Records drawn from a dataset
* * * *

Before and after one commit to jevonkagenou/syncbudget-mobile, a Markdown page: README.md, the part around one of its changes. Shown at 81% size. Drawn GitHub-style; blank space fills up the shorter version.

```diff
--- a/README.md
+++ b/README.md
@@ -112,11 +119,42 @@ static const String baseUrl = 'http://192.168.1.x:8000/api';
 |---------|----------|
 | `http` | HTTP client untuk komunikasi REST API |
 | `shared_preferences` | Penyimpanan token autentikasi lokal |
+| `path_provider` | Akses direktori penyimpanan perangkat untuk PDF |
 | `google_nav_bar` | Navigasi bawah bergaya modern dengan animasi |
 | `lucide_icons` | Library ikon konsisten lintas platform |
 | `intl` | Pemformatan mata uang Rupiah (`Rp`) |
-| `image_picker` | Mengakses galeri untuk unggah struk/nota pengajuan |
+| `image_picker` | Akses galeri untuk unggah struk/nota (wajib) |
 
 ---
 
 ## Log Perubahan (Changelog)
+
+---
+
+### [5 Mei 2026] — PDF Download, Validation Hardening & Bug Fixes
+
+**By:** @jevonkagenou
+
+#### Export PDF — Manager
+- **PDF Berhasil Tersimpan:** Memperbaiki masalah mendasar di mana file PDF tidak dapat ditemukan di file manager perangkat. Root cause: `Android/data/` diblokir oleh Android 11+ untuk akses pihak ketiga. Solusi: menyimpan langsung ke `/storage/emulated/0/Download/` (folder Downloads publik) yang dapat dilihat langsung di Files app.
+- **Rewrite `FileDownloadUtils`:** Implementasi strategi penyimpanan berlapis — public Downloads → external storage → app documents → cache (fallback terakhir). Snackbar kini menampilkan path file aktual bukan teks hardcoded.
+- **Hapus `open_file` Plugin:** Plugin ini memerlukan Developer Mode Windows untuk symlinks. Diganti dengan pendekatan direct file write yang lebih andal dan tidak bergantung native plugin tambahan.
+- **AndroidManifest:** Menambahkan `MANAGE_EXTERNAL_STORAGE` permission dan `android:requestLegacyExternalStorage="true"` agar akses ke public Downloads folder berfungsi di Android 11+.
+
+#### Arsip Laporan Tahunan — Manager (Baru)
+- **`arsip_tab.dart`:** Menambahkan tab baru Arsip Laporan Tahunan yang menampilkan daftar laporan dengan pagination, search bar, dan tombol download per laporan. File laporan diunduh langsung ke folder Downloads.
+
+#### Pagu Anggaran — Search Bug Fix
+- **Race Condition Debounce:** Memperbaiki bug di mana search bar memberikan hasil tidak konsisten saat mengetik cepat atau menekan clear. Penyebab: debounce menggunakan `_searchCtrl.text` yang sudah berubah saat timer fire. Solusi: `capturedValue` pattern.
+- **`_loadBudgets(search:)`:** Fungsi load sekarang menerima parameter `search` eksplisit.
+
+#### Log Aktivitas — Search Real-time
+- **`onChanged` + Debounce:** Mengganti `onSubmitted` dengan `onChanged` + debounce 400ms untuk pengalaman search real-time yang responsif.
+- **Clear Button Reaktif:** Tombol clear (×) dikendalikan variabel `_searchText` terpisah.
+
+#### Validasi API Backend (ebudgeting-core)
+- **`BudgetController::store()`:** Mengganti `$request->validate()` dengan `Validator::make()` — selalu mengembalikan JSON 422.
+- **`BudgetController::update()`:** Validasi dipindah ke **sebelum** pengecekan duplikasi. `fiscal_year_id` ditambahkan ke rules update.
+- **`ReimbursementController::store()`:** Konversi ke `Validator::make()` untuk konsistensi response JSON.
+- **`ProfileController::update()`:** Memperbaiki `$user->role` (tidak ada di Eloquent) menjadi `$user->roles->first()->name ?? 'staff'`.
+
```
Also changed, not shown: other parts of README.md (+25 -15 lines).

* * * *

### Task item
Every line in the data that holds "untuk" should be copied out.

### Written response
 | `http` | HTTP client untuk komunikasi REST API |
+| `path_provider` | Akses direktori penyimpanan perangkat untuk PDF |
-| `image_picker` | Mengakses galeri untuk unggah struk/nota pengajuan |
+| `image_picker` | Akses galeri untuk unggah struk/nota (wajib) |
+- **PDF Berhasil Tersimpan:** Memperbaiki masalah mendasar di mana file PDF tidak dapat ditemukan di file manager perangkat. Root cause: `Android/data/` diblokir oleh Android 11+ untuk akses pihak ketiga. Solusi: menyimpan langsung ke `/storage/emulated/0/Download/` (folder Downloads publik) yang dapat dilihat langsung di Files app.
+- **Hapus `open_file` Plugin:** Plugin ini memerlukan Developer Mode Windows untuk symlinks. Diganti dengan pendekatan direct file write yang lebih andal dan tidak bergantung native plugin tambahan.
+- **`onChanged` + Debounce:** Mengganti `onSubmitted` dengan `onChanged` + debounce 400ms untuk pengalaman search real-time yang responsif.
+- **`ReimbursementController::store()`:** Konversi ke `Validator::make()` untuk konsistensi response JSON.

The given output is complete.